**Assignment:**
For each line of the data that includes the word "points", copy the line.

**Task inputs:**
══════════════════════════════

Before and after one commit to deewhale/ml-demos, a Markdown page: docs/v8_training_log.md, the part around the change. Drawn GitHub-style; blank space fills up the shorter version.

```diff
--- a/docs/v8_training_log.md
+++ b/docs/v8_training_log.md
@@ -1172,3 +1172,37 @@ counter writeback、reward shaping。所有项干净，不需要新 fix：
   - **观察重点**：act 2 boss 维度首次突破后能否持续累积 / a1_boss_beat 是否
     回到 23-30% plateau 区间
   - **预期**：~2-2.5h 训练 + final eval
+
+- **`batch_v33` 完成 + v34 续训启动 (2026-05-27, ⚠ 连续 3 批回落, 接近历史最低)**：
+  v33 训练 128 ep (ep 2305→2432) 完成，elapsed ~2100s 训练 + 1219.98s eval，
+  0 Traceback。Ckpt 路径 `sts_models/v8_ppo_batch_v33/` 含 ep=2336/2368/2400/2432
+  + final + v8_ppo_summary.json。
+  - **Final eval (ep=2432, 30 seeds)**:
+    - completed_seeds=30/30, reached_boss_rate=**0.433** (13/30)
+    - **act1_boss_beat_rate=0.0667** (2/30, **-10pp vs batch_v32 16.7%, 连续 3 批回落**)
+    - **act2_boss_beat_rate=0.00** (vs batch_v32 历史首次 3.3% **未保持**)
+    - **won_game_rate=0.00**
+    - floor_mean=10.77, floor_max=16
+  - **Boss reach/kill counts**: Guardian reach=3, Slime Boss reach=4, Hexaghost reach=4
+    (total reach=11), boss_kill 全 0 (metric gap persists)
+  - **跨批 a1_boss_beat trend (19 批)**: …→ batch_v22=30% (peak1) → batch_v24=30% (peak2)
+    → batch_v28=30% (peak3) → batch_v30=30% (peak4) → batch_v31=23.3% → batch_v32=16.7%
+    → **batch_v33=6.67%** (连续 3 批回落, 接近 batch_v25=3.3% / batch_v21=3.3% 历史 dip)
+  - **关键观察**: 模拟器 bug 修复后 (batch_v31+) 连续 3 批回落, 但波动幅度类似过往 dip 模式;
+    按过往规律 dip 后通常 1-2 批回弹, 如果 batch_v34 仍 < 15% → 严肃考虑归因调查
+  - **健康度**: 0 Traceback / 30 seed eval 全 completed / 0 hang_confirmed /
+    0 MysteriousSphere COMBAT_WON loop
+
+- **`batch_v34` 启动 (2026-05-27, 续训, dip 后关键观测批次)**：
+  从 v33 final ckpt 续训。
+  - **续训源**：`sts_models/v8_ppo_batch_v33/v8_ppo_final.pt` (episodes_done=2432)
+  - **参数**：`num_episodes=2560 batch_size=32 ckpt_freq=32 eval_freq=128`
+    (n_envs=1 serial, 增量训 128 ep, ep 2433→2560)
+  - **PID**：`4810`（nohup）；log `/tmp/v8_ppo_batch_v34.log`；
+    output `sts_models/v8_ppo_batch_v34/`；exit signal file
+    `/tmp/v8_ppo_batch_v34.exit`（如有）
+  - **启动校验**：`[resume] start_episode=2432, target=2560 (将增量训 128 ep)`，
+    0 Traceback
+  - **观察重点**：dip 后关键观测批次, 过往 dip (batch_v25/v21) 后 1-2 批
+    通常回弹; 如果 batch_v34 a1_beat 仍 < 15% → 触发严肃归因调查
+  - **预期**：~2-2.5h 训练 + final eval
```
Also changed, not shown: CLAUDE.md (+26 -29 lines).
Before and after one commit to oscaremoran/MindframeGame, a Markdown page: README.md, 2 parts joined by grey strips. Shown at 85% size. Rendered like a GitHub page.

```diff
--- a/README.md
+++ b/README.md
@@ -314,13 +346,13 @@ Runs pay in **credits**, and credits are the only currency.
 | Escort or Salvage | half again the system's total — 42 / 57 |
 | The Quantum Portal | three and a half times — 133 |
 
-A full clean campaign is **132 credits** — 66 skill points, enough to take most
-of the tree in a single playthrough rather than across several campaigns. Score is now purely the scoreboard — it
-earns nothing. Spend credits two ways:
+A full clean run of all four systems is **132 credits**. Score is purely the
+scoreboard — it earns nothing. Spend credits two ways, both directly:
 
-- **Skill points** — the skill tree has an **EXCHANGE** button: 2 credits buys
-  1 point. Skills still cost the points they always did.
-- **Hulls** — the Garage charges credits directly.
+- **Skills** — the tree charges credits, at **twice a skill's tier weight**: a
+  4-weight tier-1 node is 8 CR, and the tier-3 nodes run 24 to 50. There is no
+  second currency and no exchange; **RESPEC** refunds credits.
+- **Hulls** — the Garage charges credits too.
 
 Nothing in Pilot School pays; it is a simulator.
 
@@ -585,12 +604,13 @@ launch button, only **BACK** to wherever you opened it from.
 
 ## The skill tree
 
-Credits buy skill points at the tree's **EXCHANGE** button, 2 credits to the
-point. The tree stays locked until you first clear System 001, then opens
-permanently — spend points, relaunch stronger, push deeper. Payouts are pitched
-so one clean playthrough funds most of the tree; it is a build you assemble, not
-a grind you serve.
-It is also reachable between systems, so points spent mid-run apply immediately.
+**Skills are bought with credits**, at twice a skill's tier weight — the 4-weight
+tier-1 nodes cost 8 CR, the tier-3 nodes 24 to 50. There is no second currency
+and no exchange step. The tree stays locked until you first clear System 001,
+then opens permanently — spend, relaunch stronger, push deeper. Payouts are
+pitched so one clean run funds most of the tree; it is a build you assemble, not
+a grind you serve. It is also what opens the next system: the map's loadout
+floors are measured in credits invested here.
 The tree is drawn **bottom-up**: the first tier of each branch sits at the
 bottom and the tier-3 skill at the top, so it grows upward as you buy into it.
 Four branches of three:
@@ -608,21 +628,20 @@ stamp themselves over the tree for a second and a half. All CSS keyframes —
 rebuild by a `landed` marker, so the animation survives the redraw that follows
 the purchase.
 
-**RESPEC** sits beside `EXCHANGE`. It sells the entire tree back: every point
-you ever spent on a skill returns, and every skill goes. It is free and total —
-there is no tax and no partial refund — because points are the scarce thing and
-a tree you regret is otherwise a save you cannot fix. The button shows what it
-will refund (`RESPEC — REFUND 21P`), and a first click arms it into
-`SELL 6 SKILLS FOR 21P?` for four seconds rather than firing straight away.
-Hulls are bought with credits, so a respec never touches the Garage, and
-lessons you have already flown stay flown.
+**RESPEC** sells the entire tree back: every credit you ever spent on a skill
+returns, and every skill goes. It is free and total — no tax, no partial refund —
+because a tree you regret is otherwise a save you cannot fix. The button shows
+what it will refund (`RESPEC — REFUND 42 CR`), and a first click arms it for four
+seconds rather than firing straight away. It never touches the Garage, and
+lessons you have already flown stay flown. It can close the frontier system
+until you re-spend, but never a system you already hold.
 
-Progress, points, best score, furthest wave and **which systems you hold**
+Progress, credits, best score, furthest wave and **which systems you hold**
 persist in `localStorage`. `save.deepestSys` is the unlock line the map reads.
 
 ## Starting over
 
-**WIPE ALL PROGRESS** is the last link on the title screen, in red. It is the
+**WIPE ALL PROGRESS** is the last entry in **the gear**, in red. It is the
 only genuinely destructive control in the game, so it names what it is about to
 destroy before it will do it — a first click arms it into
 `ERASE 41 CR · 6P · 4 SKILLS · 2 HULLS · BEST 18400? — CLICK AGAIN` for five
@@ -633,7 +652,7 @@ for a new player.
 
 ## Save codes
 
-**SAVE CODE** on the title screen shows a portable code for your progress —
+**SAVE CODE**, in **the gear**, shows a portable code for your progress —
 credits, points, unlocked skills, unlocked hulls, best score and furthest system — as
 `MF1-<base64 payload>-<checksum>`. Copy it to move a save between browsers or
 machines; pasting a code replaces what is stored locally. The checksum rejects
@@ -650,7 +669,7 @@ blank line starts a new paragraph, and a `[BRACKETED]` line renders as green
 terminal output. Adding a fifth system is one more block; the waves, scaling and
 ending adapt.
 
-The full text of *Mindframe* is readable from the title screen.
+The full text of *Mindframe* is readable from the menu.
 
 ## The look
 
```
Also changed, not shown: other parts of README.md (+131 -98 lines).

══════════════════════════════

**Response box:**
-A full clean campaign is **132 credits** — 66 skill points, enough to take most
-- **Skill points** — the skill tree has an **EXCHANGE** button: 2 credits buys
-  1 point. Skills still cost the points they always did.
-Credits buy skill points at the tree's **EXCHANGE** button, 2 credits to the
-permanently — spend points, relaunch stronger, push deeper. Payouts are pitched
-It is also reachable between systems, so points spent mid-run apply immediately.
-there is no tax and no partial refund — because points are the scarce thing and
-Progress, points, best score, furthest wave and **which systems you hold**
 credits, points, unlocked skills, unlocked hulls, best score and furthest system — as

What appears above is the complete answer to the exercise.